→ Your goal: Produce the tally of lines in the material below that hold "custom", without anything else.

→ Extracted information:
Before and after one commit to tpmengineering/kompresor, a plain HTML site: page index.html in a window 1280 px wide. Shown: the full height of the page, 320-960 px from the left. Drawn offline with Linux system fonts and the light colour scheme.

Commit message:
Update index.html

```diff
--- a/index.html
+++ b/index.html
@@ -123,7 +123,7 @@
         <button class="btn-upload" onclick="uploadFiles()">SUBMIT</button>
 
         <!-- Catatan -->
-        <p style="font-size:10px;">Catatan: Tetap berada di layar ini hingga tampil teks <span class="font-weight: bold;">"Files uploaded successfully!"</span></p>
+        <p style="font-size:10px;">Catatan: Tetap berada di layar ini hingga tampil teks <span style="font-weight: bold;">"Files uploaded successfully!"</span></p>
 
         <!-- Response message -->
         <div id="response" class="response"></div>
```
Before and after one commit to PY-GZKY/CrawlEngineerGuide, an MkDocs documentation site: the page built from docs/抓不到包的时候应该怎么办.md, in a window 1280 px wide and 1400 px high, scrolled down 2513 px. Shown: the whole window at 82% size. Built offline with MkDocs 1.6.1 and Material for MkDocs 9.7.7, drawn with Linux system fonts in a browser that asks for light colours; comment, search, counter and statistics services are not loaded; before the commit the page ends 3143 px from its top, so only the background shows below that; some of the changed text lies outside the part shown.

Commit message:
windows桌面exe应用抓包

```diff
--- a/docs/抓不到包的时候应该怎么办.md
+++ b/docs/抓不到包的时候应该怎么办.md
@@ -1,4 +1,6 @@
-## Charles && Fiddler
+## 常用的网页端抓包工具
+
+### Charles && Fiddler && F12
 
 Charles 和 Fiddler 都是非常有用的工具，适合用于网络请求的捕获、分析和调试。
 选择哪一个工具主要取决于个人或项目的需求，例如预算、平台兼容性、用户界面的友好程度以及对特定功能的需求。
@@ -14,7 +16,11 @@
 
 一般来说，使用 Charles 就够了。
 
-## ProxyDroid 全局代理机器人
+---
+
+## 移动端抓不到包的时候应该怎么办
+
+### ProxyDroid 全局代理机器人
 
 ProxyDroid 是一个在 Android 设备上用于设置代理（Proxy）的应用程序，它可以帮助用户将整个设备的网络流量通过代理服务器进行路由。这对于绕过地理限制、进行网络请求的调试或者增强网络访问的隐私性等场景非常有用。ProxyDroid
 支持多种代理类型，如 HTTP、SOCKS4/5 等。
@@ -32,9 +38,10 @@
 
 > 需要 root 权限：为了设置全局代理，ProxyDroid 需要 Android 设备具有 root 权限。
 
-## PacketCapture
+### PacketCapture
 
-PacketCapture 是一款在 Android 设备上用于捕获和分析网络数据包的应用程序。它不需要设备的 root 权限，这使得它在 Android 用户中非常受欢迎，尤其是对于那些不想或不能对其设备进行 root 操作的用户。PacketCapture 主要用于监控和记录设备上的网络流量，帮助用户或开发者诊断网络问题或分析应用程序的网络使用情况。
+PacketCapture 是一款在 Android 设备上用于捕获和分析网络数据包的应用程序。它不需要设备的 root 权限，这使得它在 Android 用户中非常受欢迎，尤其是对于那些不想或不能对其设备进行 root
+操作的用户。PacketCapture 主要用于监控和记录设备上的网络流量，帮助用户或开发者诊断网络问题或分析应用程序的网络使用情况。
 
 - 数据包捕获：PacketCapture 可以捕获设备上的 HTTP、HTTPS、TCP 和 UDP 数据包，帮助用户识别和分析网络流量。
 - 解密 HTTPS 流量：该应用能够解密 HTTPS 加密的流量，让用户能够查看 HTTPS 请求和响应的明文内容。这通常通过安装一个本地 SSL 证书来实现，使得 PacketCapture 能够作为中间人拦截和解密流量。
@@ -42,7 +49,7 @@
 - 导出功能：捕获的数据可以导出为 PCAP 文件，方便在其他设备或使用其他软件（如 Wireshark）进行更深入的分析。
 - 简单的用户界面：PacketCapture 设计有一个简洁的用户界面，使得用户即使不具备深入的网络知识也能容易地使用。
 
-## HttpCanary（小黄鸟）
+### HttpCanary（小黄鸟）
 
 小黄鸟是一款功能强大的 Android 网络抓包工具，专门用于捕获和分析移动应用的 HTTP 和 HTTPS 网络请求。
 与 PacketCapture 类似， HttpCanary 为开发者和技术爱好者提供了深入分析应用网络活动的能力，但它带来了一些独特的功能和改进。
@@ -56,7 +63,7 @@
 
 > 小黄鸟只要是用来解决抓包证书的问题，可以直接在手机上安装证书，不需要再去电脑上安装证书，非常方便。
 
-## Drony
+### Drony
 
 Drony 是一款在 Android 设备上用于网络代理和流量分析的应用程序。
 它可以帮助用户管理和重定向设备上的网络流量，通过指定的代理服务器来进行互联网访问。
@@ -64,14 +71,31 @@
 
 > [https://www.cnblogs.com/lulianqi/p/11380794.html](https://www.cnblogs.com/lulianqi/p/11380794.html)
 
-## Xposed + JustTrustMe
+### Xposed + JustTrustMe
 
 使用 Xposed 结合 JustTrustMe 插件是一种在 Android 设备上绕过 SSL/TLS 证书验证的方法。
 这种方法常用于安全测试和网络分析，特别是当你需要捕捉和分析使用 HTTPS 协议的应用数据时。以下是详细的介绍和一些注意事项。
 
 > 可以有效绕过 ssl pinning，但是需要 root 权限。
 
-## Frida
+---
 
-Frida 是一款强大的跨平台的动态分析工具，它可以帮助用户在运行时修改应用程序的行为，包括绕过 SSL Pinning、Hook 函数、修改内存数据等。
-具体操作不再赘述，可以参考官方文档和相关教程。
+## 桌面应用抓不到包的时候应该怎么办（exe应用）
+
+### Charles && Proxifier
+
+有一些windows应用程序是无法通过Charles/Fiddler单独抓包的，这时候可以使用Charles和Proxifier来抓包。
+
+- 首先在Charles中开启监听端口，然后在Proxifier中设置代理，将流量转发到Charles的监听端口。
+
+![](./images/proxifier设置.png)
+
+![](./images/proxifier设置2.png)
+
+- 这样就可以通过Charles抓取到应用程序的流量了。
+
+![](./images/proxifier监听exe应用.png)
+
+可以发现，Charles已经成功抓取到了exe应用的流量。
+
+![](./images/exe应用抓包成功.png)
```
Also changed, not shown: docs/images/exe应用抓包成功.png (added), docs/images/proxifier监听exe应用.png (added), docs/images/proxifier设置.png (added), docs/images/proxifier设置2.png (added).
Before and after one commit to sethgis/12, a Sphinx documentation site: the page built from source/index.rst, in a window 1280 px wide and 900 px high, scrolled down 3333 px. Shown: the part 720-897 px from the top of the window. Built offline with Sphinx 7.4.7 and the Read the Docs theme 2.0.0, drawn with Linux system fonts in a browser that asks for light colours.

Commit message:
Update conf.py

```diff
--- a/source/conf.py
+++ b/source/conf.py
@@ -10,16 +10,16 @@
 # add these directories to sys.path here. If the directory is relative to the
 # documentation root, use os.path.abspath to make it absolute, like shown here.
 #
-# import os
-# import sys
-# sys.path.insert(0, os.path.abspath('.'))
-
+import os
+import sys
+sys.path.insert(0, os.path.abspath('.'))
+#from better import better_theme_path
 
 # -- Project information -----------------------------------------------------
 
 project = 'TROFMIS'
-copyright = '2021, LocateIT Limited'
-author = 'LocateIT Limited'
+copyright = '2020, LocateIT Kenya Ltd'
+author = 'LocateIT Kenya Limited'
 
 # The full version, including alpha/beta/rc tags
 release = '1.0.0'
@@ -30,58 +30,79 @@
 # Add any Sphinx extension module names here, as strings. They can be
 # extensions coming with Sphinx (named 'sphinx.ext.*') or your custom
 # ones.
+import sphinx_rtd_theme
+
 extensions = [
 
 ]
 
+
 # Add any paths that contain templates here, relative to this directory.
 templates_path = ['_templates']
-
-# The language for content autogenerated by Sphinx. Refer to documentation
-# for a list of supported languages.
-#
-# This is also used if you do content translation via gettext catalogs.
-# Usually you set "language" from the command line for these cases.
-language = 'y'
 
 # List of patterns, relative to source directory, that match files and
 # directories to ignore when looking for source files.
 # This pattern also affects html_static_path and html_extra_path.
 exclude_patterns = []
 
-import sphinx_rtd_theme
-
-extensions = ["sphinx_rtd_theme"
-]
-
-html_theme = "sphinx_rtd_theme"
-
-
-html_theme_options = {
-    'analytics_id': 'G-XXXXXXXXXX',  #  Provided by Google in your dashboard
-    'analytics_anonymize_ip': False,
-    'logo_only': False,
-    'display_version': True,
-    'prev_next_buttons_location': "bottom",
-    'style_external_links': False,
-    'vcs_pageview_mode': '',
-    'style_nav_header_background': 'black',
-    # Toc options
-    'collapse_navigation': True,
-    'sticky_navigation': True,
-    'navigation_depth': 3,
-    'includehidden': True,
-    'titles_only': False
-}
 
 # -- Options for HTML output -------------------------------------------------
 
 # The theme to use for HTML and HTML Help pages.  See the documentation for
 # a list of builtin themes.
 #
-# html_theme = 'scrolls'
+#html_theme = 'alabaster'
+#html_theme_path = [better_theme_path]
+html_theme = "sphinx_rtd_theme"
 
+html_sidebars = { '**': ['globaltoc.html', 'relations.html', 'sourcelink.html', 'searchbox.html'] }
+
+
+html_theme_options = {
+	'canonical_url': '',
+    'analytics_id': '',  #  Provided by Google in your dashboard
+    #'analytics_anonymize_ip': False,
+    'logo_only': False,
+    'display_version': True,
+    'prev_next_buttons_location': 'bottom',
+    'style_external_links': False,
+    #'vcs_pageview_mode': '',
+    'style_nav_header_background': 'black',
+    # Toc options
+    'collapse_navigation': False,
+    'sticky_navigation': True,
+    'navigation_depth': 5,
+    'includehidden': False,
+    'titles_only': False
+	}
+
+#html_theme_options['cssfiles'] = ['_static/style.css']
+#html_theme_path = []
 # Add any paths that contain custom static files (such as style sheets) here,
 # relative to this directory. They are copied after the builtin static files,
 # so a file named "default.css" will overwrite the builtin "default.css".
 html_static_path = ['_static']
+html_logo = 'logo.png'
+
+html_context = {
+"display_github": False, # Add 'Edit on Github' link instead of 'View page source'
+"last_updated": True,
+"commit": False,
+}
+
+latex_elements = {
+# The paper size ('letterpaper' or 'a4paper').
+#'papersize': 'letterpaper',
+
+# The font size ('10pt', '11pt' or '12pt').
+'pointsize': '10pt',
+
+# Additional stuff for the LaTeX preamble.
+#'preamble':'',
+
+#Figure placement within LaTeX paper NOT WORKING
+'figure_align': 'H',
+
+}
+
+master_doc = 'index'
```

→ Final answer: 2